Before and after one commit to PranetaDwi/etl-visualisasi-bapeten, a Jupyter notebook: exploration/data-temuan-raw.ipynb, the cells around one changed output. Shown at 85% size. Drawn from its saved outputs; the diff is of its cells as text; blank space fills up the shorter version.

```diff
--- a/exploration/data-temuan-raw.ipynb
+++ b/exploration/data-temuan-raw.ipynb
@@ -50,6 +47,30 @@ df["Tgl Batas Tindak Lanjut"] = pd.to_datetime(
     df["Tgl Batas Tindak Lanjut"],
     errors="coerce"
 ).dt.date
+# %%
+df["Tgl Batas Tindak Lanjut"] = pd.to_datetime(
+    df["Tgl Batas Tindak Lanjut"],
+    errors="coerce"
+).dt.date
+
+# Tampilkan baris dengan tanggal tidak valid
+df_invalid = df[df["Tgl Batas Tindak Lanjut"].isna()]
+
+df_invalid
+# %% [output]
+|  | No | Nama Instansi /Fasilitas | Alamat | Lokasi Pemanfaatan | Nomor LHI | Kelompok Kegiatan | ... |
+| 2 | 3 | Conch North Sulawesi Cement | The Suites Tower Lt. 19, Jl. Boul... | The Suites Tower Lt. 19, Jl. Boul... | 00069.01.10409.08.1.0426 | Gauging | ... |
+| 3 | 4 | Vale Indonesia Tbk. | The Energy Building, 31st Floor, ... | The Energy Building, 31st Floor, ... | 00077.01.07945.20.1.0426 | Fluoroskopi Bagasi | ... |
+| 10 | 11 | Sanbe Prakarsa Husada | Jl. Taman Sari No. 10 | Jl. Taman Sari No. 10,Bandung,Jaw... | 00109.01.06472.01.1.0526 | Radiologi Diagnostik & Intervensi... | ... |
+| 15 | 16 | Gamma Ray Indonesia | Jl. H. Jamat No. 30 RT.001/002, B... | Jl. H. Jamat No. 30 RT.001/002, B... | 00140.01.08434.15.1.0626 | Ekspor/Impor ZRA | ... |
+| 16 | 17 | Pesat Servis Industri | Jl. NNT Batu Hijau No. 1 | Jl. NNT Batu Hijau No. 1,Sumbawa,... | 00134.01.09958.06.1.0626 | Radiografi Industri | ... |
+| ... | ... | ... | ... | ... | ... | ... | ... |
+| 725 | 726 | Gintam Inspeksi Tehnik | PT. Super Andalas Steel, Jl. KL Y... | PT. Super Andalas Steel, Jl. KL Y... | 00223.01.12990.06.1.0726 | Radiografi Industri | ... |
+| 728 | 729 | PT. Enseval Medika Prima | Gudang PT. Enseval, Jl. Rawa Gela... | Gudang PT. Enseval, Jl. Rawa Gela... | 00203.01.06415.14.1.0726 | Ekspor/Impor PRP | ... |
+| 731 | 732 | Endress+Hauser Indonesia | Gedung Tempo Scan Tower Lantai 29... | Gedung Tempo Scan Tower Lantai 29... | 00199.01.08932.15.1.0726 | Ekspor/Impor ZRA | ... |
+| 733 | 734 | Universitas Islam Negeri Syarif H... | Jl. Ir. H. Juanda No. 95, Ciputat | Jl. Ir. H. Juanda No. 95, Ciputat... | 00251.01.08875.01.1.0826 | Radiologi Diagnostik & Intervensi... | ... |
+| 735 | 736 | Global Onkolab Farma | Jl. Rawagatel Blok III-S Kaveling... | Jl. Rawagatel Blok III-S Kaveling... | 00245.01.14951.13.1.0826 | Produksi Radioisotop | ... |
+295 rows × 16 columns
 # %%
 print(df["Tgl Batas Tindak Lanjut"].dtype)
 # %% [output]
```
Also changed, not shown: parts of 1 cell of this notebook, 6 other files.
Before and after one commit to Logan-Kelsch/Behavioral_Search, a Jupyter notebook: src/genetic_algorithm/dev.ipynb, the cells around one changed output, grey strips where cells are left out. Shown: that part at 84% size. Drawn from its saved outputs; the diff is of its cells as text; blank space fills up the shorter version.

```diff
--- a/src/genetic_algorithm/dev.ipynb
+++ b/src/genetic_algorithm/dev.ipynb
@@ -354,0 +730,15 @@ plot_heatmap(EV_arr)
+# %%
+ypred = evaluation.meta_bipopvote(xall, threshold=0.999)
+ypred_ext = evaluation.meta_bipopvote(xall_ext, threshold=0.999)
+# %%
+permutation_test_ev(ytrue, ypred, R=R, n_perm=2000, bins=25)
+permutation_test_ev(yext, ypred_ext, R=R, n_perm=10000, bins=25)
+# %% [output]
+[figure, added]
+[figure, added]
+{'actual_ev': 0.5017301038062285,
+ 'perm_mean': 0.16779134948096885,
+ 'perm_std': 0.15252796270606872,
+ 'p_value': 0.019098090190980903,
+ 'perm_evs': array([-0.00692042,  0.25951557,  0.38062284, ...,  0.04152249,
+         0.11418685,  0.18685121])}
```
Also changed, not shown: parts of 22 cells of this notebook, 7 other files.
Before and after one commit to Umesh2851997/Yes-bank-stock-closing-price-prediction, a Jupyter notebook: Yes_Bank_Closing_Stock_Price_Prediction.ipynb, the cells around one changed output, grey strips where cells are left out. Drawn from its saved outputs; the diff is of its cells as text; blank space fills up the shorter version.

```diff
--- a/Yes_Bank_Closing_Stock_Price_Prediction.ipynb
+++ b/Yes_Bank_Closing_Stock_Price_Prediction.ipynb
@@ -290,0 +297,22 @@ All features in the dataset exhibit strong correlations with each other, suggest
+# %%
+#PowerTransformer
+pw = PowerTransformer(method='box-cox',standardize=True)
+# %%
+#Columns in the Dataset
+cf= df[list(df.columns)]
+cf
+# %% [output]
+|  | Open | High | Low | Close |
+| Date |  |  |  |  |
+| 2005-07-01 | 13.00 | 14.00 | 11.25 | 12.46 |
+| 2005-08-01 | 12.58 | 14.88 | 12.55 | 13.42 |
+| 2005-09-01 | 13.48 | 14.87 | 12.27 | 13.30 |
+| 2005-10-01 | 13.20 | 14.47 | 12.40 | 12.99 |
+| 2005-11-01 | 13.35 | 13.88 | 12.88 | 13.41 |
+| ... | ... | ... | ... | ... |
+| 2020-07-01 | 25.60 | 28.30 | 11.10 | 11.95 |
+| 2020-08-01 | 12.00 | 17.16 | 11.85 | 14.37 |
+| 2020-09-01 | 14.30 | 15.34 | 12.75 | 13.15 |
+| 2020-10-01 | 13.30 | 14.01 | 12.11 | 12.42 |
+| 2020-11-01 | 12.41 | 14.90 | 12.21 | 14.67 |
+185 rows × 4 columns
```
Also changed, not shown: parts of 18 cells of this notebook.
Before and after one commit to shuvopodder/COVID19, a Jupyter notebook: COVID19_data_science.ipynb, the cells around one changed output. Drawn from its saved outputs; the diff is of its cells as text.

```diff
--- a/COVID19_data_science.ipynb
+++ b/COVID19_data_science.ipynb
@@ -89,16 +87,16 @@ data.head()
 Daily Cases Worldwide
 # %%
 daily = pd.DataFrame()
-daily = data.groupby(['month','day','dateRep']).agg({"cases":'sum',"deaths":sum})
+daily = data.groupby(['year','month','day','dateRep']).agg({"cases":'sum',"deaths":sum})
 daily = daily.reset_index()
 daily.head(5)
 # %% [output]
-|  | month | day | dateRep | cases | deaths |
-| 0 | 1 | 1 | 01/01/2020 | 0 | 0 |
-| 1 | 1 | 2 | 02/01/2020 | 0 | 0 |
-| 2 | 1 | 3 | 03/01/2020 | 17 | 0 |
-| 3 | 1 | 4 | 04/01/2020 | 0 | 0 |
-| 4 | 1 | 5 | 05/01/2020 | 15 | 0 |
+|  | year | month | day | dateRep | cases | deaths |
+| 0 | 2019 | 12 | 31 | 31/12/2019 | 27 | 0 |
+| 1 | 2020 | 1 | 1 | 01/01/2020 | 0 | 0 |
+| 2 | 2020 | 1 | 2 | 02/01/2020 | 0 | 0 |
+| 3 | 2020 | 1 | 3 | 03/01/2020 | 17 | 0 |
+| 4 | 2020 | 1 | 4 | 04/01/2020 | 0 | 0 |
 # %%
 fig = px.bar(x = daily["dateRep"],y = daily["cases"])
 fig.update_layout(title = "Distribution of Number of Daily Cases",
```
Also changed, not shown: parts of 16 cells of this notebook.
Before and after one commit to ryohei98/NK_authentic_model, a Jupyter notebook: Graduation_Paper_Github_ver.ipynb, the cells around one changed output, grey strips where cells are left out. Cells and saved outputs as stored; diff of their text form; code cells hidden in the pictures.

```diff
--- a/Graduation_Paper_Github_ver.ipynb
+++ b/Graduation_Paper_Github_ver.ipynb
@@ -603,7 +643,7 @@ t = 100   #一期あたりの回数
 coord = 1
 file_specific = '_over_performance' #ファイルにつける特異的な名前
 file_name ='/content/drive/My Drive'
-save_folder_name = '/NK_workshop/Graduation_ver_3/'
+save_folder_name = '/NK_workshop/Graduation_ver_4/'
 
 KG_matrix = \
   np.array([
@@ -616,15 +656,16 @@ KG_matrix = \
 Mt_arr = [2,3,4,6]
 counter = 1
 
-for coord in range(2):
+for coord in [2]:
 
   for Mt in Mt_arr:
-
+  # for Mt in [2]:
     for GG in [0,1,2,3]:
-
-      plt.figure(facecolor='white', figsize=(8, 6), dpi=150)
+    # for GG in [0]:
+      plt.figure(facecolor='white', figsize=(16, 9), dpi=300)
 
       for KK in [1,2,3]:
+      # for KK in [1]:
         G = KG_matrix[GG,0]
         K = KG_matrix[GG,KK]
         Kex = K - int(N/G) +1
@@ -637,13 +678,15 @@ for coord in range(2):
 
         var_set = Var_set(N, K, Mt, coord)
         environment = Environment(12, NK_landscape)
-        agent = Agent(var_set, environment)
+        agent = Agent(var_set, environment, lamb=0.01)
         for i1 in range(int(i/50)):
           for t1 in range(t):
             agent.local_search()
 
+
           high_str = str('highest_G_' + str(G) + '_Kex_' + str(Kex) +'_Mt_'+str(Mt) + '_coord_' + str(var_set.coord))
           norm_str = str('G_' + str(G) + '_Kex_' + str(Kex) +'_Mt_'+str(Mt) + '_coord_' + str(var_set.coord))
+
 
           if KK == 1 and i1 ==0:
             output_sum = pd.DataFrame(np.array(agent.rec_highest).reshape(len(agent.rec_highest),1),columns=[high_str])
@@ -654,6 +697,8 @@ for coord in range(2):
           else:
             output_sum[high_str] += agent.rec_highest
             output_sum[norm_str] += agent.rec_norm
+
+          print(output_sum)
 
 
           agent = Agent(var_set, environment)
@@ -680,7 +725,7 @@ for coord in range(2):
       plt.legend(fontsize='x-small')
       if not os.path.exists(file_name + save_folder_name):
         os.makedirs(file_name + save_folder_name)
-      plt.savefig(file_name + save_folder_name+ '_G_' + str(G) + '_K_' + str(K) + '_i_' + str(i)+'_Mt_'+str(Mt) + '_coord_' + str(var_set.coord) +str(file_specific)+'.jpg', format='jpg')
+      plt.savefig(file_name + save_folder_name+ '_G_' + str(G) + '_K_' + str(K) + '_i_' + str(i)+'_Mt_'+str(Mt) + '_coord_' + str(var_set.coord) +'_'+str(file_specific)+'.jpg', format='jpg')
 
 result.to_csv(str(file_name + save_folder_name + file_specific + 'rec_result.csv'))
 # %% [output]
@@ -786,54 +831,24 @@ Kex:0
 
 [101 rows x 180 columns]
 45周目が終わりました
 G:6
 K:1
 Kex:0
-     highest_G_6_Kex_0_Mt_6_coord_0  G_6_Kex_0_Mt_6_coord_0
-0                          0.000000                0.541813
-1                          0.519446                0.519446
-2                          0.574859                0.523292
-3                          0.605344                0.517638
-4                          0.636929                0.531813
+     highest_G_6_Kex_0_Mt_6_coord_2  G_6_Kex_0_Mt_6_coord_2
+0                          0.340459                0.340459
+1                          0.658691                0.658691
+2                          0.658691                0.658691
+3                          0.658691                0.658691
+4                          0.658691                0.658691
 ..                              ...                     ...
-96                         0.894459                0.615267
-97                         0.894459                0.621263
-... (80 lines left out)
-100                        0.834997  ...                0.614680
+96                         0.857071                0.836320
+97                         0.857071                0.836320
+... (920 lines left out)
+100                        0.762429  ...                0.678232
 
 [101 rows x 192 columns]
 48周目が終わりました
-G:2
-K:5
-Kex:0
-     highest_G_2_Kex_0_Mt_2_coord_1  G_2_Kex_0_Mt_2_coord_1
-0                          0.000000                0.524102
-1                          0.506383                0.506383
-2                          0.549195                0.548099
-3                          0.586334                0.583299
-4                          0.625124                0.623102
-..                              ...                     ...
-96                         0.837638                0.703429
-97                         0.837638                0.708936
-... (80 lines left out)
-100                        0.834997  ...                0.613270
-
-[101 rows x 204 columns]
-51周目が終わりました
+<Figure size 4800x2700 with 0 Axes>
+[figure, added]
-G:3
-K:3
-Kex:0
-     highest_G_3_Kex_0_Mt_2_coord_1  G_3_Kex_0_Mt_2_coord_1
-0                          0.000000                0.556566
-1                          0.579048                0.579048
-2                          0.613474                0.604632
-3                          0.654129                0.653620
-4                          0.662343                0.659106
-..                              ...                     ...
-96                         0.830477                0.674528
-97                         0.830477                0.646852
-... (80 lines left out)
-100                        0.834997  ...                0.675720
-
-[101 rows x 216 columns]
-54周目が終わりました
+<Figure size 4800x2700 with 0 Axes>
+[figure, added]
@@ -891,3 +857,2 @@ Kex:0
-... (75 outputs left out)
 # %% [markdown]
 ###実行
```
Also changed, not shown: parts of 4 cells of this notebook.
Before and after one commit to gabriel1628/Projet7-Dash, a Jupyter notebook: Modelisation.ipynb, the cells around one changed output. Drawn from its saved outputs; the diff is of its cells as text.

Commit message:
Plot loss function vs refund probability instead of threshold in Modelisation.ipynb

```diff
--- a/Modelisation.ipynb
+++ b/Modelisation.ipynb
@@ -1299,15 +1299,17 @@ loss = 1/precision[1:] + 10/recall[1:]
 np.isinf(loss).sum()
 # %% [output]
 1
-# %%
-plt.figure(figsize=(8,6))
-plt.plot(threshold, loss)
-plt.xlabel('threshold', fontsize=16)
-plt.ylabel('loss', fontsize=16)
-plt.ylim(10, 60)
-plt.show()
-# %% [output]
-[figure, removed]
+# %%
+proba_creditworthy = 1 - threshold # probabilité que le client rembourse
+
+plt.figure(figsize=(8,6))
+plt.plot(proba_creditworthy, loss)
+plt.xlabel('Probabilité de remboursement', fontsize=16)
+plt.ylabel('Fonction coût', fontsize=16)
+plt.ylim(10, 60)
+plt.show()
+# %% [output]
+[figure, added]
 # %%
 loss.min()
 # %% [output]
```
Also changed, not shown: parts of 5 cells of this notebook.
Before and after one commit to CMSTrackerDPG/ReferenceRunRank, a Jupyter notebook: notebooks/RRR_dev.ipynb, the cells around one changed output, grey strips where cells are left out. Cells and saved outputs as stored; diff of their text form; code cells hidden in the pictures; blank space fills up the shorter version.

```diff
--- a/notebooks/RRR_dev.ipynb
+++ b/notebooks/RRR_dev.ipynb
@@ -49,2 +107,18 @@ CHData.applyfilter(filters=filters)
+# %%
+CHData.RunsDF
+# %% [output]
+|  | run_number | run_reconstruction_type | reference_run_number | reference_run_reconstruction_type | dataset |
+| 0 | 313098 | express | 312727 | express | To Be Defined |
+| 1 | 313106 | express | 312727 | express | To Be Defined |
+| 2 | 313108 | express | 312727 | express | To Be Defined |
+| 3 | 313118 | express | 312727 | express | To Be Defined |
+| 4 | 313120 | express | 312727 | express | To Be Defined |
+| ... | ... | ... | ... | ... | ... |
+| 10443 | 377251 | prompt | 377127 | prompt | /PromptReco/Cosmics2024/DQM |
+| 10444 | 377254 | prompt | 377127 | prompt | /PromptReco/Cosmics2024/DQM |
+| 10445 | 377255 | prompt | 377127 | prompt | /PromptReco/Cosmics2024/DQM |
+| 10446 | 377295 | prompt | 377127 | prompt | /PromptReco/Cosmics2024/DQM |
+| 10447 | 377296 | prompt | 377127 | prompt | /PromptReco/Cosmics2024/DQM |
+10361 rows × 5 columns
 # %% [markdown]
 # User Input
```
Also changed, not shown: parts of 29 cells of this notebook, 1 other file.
::::::::::
WHAT IS EXPECTED:
In the records above, find every line containing the word "deaths" and show it.

RESPONSE AREA:
-daily = data.groupby(['month','day','dateRep']).agg({"cases":'sum',"deaths":sum})
+daily = data.groupby(['year','month','day','dateRep']).agg({"cases":'sum',"deaths":sum})
-|  | month | day | dateRep | cases | deaths |
+|  | year | month | day | dateRep | cases | deaths |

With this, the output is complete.